    1. You might really like it. Most people have really loved it, but I think the slow start was the kiss of death for me. After that I just was never able to really get into it.

  2. I’ve had this on my radar for a while, but a slow start will usually cause me to abandon a book. I’m quite intrigued by the story’s premise and maybe I’ll pick it up during the winter months and give it a go.

  3. I had a similar reaction to Miss Timmin’s School for Girls. It took an absurdly long time for me to get into the book, and then there were just too many characters in the story for things to move smoothly. At least this one grew on you, and you eventually got into it. I never did with Miss Timmin’s. Sometimes when this happens to me, I am afraid to give up on the book because it may turn itself around and be stellar by the ending, but too often, this doesn’t happen. I liked your balanced and honest thoughts on this one.

  4. This looks so good but the long launch period and the big cast of characters discourage me. Too many characters and I do a lot of backtracking trying to follow each of them….

  5. I had an issue with the beginning too. Ultimately, I was confused, not knowing who was whom and what the hell was going on. Luckily, it didn’t last long though, and I ended up loving The Reservoir!

  6. I actually found the beginning more interesting than the ending. However, I did struggle with an inability to relate to any of the characters. I found it was way too easy to stay distanced from the entire cast of characters, thereby making it easy to not get as involved as I might have liked. Still, I really loved how realistic the story was, with no pat ending or neatly tied resolutions. I also loved the picture of post-war Richmond. It was a fascinating period, and I felt Thompson did a great job of researching it and presenting it to the reader.

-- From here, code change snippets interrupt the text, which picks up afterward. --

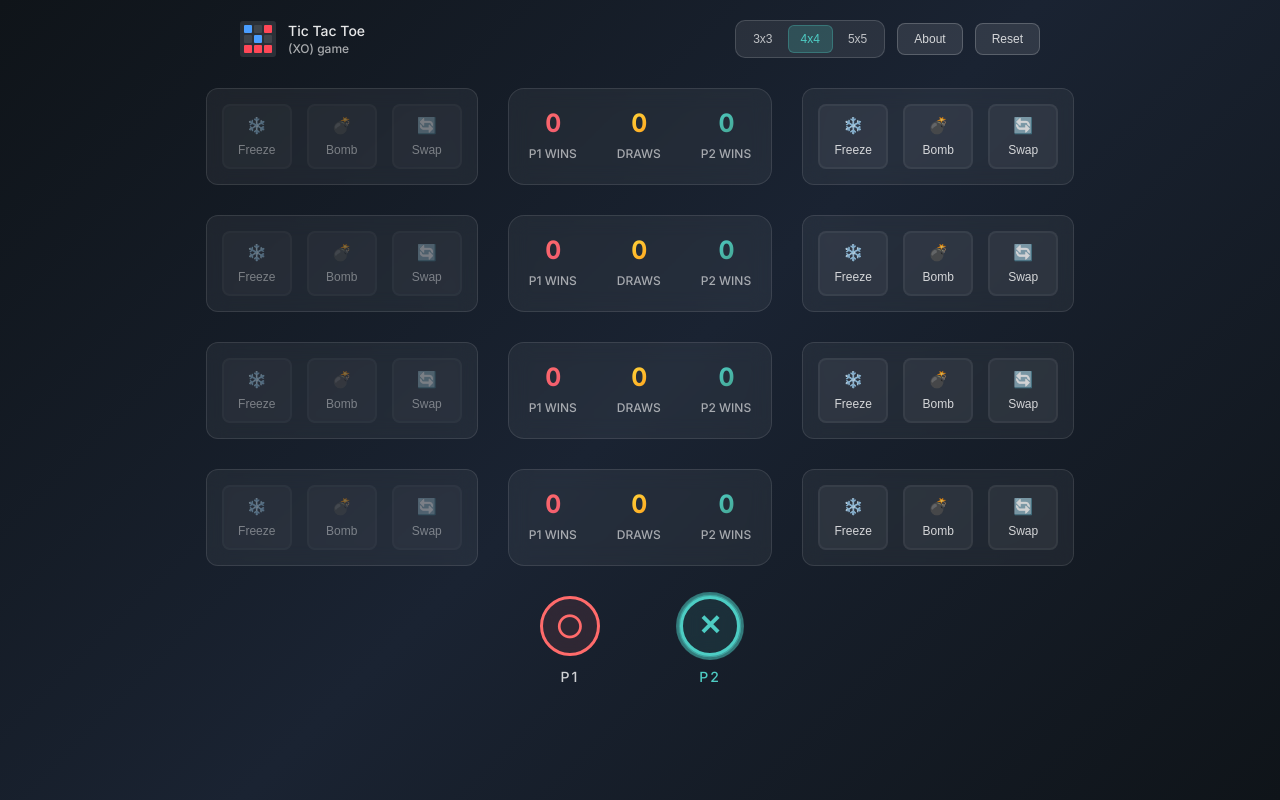
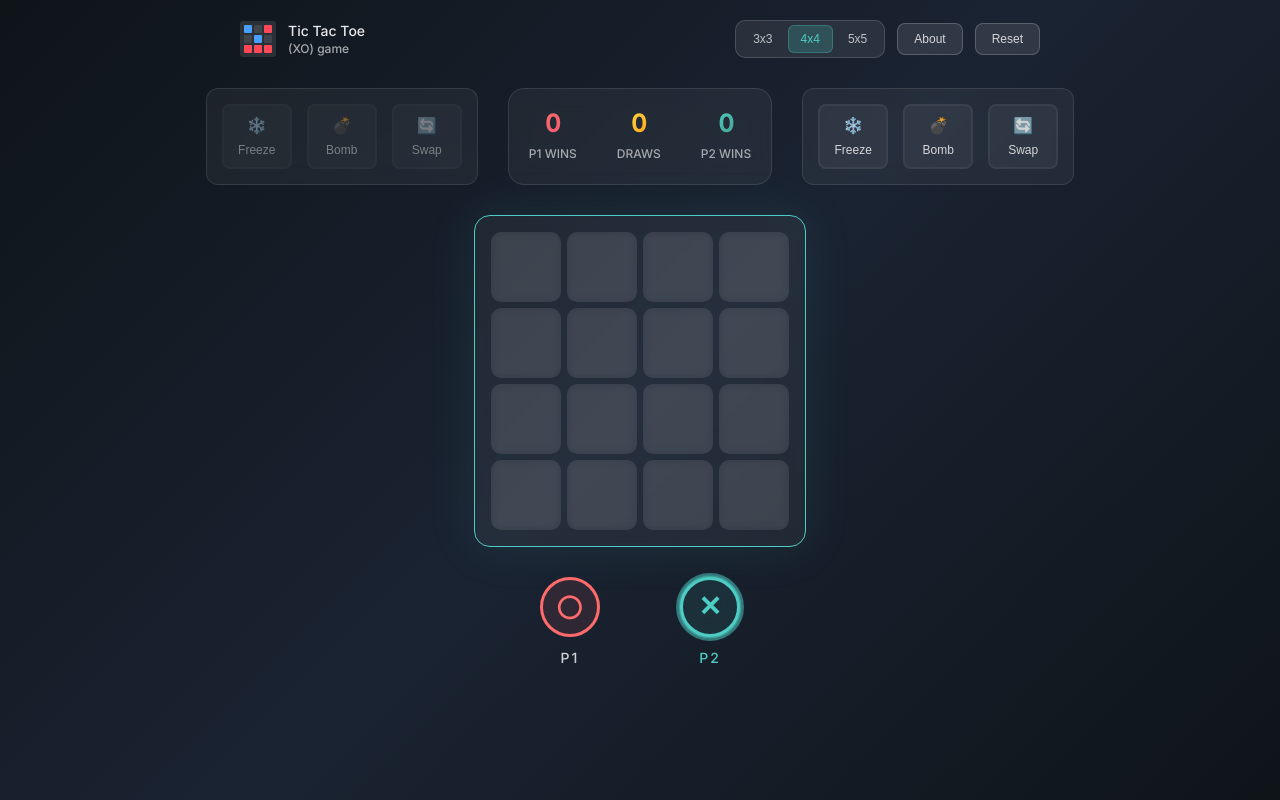
Before and after one commit to mahmoudalnkeeb/tic-tac-toe-multiplayer, a Next.js app: page / in a window 1280 px wide. Built offline with nearby package versions, Linux system fonts and the light colour scheme.

Commit message:
update: reset the default UI of the site

```diff
--- a/src/components/XOGame/XOGame.jsx
+++ b/src/components/XOGame/XOGame.jsx
@@ -4,6 +4,7 @@ import { useXOStore } from "@/stores/xo.store/xo.store";
 import GameStats from "./GameStats/GameStats";
 import PlayerTurnIndicator from "./PlayerTurnIndicator/PlayerTurnIndicator";
 import PowerUps from "./PowerUps/PowerUps";
+import XOBoard from "./XOBoard/XOBoard";
 import s from "./XOGame.module.scss";
 
 const XOGame = () => {
@@ -18,25 +19,7 @@ const XOGame = () => {
         <PowerUps player="player2" />
       </div>
 
-      <div className={s.wrapper}>
-        <PowerUps player="player1" />
-        <GameStats />
-        <PowerUps player="player2" />
-      </div>
-
-      <div className={s.wrapper}>
-        <PowerUps player="player1" />
-        <GameStats />
-        <PowerUps player="player2" />
-      </div>
-
-      <div className={s.wrapper}>
-        <PowerUps player="player1" />
-        <GameStats />
-        <PowerUps player="player2" />
-      </div>
-
-      {/* <XOBoard /> */}
+      <XOBoard />
       <PlayerTurnIndicator />
     </section>
   );
```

  7. Too bad the book wasn’t better. I really loved the sound of the book from watching the book trailer. I guess it just goes to show you how deceiving those book “commercials” can be!

  8. I had the same problem until about a third of the way through the book. There’s a lot to love but a little bit that had me turned off at the start. I’m pumped for the discussion, tomorrow, though!